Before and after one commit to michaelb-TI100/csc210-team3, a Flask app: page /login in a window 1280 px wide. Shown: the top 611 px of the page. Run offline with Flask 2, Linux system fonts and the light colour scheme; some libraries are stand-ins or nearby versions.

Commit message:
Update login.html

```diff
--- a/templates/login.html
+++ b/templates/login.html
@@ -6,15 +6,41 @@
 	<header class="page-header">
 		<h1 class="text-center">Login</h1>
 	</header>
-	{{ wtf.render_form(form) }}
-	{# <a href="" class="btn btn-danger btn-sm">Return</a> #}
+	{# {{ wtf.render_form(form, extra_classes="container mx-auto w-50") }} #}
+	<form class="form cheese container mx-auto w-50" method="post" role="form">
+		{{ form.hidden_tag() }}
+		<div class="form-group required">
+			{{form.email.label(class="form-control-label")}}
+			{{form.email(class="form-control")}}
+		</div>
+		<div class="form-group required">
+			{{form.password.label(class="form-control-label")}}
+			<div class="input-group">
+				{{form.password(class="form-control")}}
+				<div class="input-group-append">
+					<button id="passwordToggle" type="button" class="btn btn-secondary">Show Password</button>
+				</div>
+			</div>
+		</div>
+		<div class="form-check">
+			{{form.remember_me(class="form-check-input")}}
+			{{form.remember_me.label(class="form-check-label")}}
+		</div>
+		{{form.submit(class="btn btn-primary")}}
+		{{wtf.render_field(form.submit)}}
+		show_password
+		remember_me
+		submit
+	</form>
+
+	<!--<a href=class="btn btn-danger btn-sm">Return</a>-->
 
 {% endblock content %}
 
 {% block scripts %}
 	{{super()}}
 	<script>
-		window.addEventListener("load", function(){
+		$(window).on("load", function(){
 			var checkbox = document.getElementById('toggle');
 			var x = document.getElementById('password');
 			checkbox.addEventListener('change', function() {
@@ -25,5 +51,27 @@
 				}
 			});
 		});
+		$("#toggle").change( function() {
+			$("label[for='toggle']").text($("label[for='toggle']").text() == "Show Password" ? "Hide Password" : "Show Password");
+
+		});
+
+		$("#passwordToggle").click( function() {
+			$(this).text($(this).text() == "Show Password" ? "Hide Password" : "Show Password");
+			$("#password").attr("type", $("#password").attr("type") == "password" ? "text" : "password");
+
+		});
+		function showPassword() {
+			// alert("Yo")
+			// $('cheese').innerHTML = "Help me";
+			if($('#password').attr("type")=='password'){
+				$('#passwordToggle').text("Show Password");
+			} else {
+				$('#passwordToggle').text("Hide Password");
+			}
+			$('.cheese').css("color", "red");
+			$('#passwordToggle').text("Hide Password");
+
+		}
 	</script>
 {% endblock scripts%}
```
━━━━━━━━
__WHAT THE TASK ASKS__
Set down the data in full, word for word.

__WRITTEN RESPONSE__
Before and after one commit to michaelb-TI100/csc210-team3, a Flask app: page /login in a window 1280 px wide. Shown: the top 611 px of the page. Run offline with Flask 2, Linux system fonts and the light colour scheme; some libraries are stand-ins or nearby versions.

Commit message:
Update login.html

```diff
--- a/templates/login.html
+++ b/templates/login.html
@@ -6,15 +6,41 @@
 	<header class="page-header">
 		<h1 class="text-center">Login</h1>
 	</header>
-	{{ wtf.render_form(form) }}
-	{# <a href="" class="btn btn-danger btn-sm">Return</a> #}
+	{# {{ wtf.render_form(form, extra_classes="container mx-auto w-50") }} #}
+	<form class="form cheese container mx-auto w-50" method="post" role="form">
+		{{ form.hidden_tag() }}
+		<div class="form-group required">
+			{{form.email.label(class="form-control-label")}}
+			{{form.email(class="form-control")}}
+		</div>
+		<div class="form-group required">
+			{{form.password.label(class="form-control-label")}}
+			<div class="input-group">
+				{{form.password(class="form-control")}}
+				<div class="input-group-append">
+					<button id="passwordToggle" type="button" class="btn btn-secondary">Show Password</button>
+				</div>
+			</div>
+		</div>
+		<div class="form-check">
+			{{form.remember_me(class="form-check-input")}}
+			{{form.remember_me.label(class="form-check-label")}}
+		</div>
+		{{form.submit(class="btn btn-primary")}}
+		{{wtf.render_field(form.submit)}}
+		show_password
+		remember_me
+		submit
+	</form>
+
+	<!--<a href=class="btn btn-danger btn-sm">Return</a>-->
 
 {% endblock content %}
 
 {% block scripts %}
 	{{super()}}
 	<script>
-		window.addEventListener("load", function(){
+		$(window).on("load", function(){
 			var checkbox = document.getElementById('toggle');
 			var x = document.getElementById('password');
 			checkbox.addEventListener('change', function() {
@@ -25,5 +51,27 @@
 				}
 			});
 		});
+		$("#toggle").change( function() {
+			$("label[for='toggle']").text($("label[for='toggle']").text() == "Show Password" ? "Hide Password" : "Show Password");
+
+		});
+
+		$("#passwordToggle").click( function() {
+			$(this).text($(this).text() == "Show Password" ? "Hide Password" : "Show Password");
+			$("#password").attr("type", $("#password").attr("type") == "password" ? "text" : "password");
+
+		});
+		function showPassword() {
+			// alert("Yo")
+			// $('cheese').innerHTML = "Help me";
+			if($('#password').attr("type")=='password'){
+				$('#passwordToggle').text("Show Password");
+			} else {
+				$('#passwordToggle').text("Hide Password");
+			}
+			$('.cheese').css("color", "red");
+			$('#passwordToggle').text("Hide Password");
+
+		}
 	</script>
 {% endblock scripts%}
```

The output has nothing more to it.